“There might be items concealed in the foam like branches or debris washed up on the beach or even rocks and people running or playing in the foam can damage themselves that way,” he said.
He said the risk of contracting any types of infection from the foam was low unless there was an occurrence of nearby pollution.
“I would imagine there is no greater risk from playing in the foam than in the ocean, unless you have got that accumulated toxicity there and that would be very much site dependent,” he said.
Prof Smith said the foam was created by large waves plunging air bubbles into seawater.
He said the foam can remain for several days due to the natural reaction of marine organisms enduring turbulence releasing “thickening agents”, which coat the foam and delay the normal process of the bubbles breaking down.
“These thickening agents, or alginates, are very well recognised and used throughout industry due to their special properties,” he said.
He said he was not aware of any research evidence that this process was a defence mechanism or evolutionary process of marine organisms, including seaweed, that naturally contain these alginates in tissues that make up their structure.
“If you look at it under the microscope you can see the foam is composed of little bits of seaweed and bits of small sea organisms trapped in the foam,” he said.
He said a common example of the use of cultured or deliberately grown alginates was in the manufacture of ice cream to give body or help it bind.
Commercial varieties of alginate are commonly extracted from seaweed. According to a report prepared by Queensland’s Griffith University Centre for Coastal Management, several factors contribute to the accumulation of masses of foam on beaches. These include the exposure of a stretch of beach to wind; how heavy the rain is, and; the shape and direction of the swell producing the foam.
The report states the occurrence of foam is also more prevalent on beaches subject to erosion or those where waves abruptly reach a cliff.
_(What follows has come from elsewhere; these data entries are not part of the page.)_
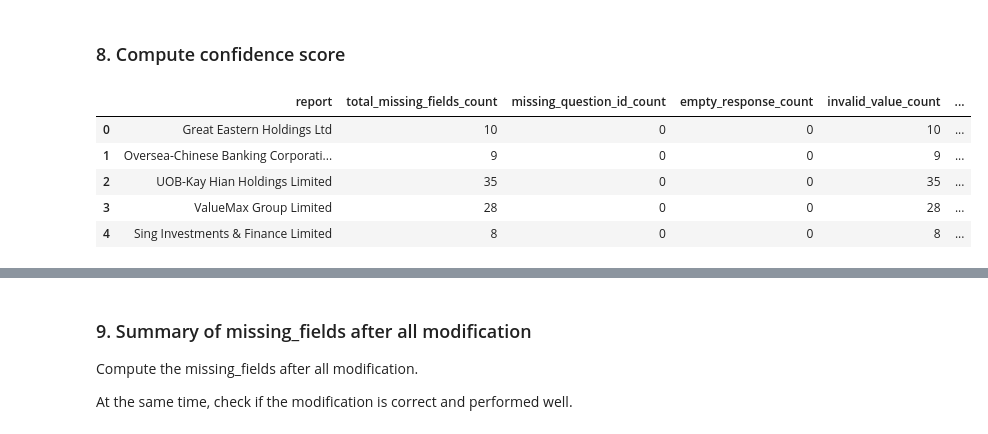
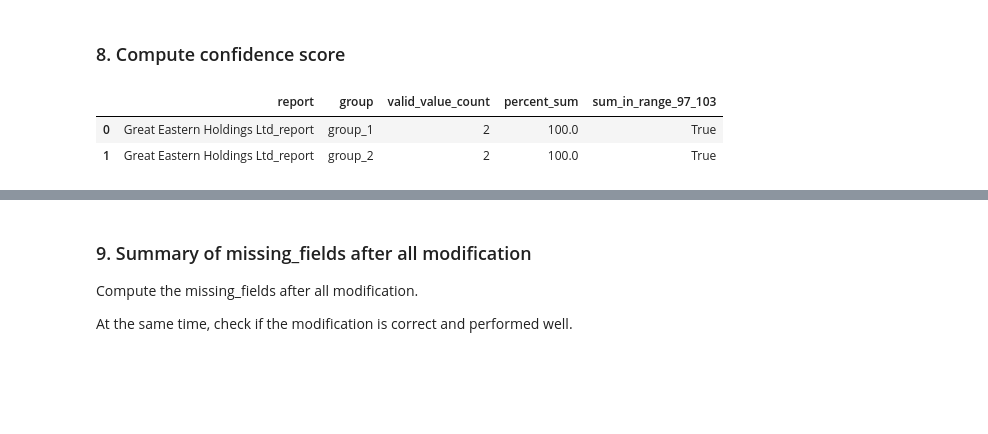
Before and after one commit to nusduck/esg_data_aepa_project, a Jupyter notebook: src/validation/validation_system_and_confidence_scoring_annotated.ipynb, the cells around one changed output, grey strips where cells are left out. Drawn from its saved outputs; the diff is of its cells as text; code cells hidden in the pictures; blank space fills up the shorter version.

Commit message:
Updated validation and esg_validation folders

```diff
--- a/src/validation/validation_system_and_confidence_scoring_annotated.ipynb
+++ b/src/validation/validation_system_and_confidence_scoring_annotated.ipynb
@@ -645,9 +645,9 @@ df5_text_metrics = pd.read_csv("../../data/esg_validation/text_metrics_invalid_v
 df6_percent_sum = pd.read_csv("../../data/esg_validation/report_summary.csv")
 
 df1_consistency.head(2)
-df1_consistency = df1_consistency[["Section", "Total Missing Fields", "Missing Question ID Count", "Empty Response Count",
+df1_consistency = df1_consistency[["Report", "Total Missing Fields", "Missing Question ID Count", "Empty Response Count",
                                    "Invalid Value Count", "Missing Fields"]]
-df1_consistency.rename(columns={'Section': 'report',
+df1_consistency.rename(columns={'Report': 'report',
                                 'Total Missing Fields': 'total_missing_fields_count',
                                 "Missing Question ID Count": "missing_question_id_count",
                                 "Empty Response Count": "empty_response_count",
@@ -668,49 +668,33 @@ df3_number_invalid.head(2)
 df3_number_invalid.rename(columns={'Report Name': 'report',
                                    'Invalid Value Count': 'invalid_value_number_count'
                                   },
                        inplace=True)
 df3_number_invalid.head(2)
 
 df4_unit_replacement.head(2)
 df4_unit_replacement.rename(columns={'Report Name': 'report',
                                      'Total Unit Replacements': 'unit_replacement_count'
                                     },
                             inplace=True)
 df4_unit_replacement.head(2)
 
 df5_text_metrics.head(2)
 df5_text_metrics.rename(columns={'Report Name': 'report',
                                  'Invalid Value Count': 'text_metrics_invalid_value_count'
                                  },
                         inplace=True)
 df5_text_metrics.head(2)
 
 df6_percent_sum.head(2)
 df6_percent_sum.rename(columns={'Report Name': 'report',
                                 'Group': 'group',
                                 'Valid Count': 'valid_value_count',
                                 'Total Sum': 'percent_sum',
                                 'Sum in Range (97, 103)': 'sum_in_range_97_103'
                                  },
                         inplace=True)
 df6_percent_sum.head(2)
-
-merged_df = (
-    df1_consistency.merge(df2_percent_sign, on='report', how='left')
-       .merge(df3_number_invalid, on='report', how='left')
-       .merge(df4_unit_replacement, on='report', how='left')
-       .merge(df5_text_metrics, on='report', how='left')
-)
-
-merged_df["demerit_point"] = merged_df["missing_question_id_count"] * 1 + (merged_df["invalid_value_number_count"] + merged_df["text_metrics_invalid_value_count"] - merged_df["invalid_value_count"]) * 0.3 + merged_df["unit_replacement_count"] * 0.3 + merged_df["repeat_percent_sign_count"] * 0.3
-
-merged_df["score1"] = (45 - merged_df["demerit_point"])/45
-
-merged_df.head()
 # %% [output]
-|  | report | total_missing_fields_count | missing_question_id_count | empty_response_count | invalid_value_count | ... |
-| 0 | Great Eastern Holdings Ltd | 10 | 0 | 0 | 10 | ... |
-| 1 | Oversea-Chinese Banking Corporati... | 9 | 0 | 0 | 9 | ... |
-| 2 | UOB-Kay Hian Holdings Limited | 35 | 0 | 0 | 35 | ... |
-| 3 | ValueMax Group Limited | 28 | 0 | 0 | 28 | ... |
-| 4 | Sing Investments & Finance Limited | 8 | 0 | 0 | 8 | ... |
+|  | report | group | valid_value_count | percent_sum | sum_in_range_97_103 |
+| 0 | Great Eastern Holdings Ltd_report | group_1 | 2 | 100.0 | True |
+| 1 | Great Eastern Holdings Ltd_report | group_2 | 2 | 100.0 | True |
```
Also changed, not shown: parts of 10 cells of this notebook, 10 other files.
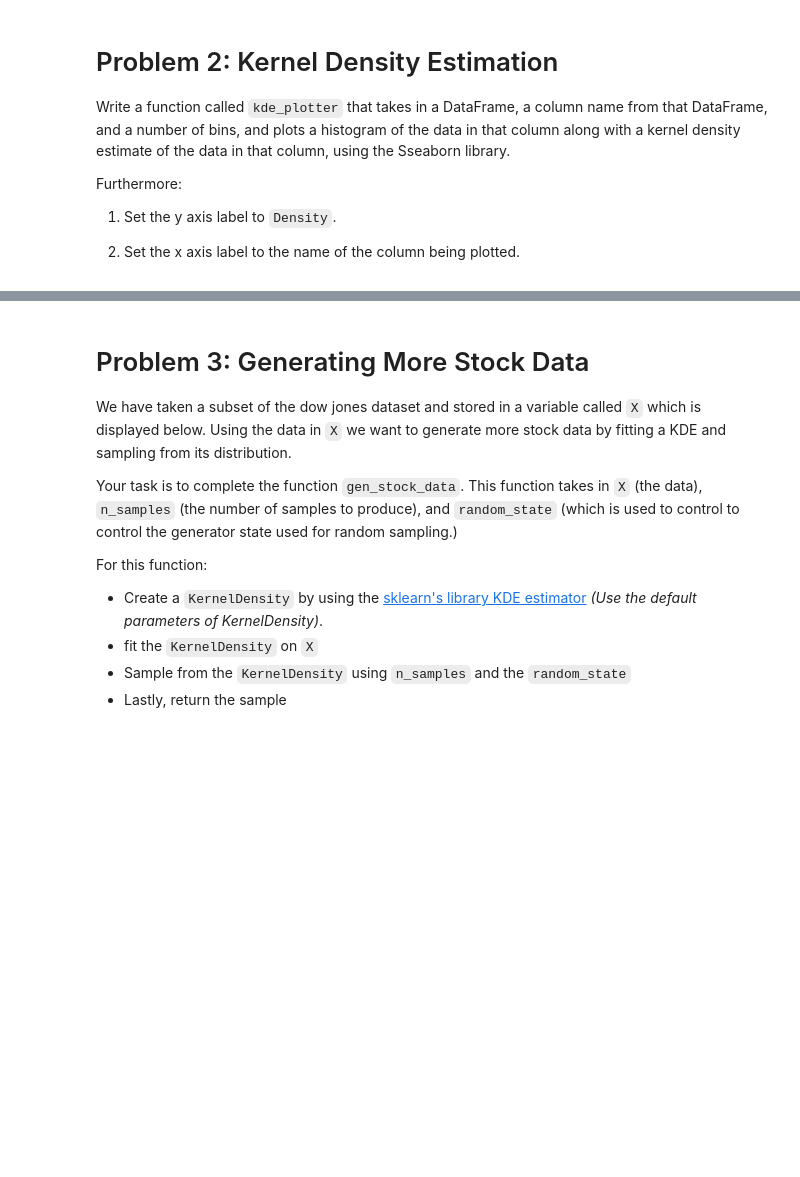
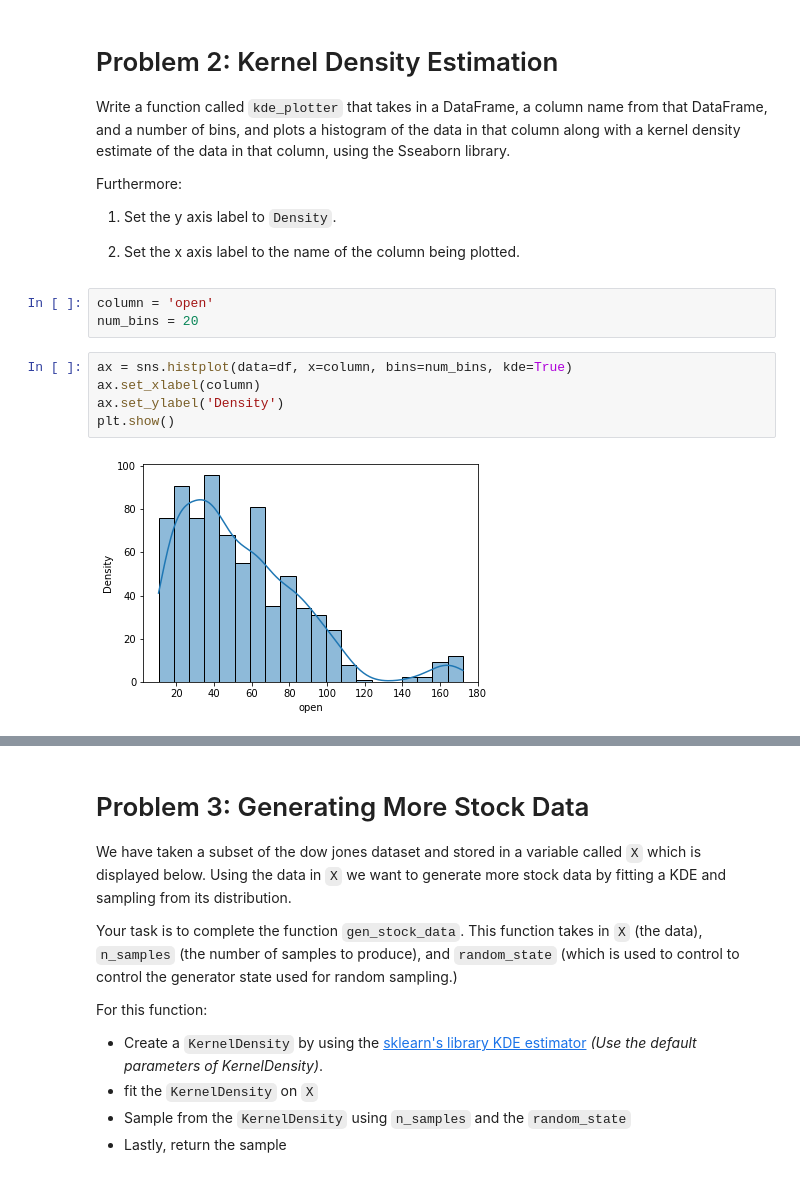
Before and after one commit to dennislamcv1/UoIDAA1, a Jupyter notebook: m8_assignment.ipynb, the cells around one changed output, grey strips where cells are left out. Cells and saved outputs as stored; diff of their text form; blank space fills up the shorter version.

```diff
--- a/m8_assignment.ipynb
+++ b/m8_assignment.ipynb
@@ -77,3 +110,13 @@ Furthermore:
 1. Set the y axis label to `Density`.
 
 2. Set the x axis label to the name of the column being plotted.
+# %%
+column = 'open'
+num_bins = 20
+# %%
+ax = sns.histplot(data=df, x=column, bins=num_bins, kde=True)
+ax.set_xlabel(column)
+ax.set_ylabel('Density')
+plt.show()
+# %% [output]
+[figure, added]
```
Also changed, not shown: parts of 18 cells of this notebook, 4 other files.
The foam was beginning to recede yesterday afternoon, but could be back later in the week with more rain and heavy swell predicted.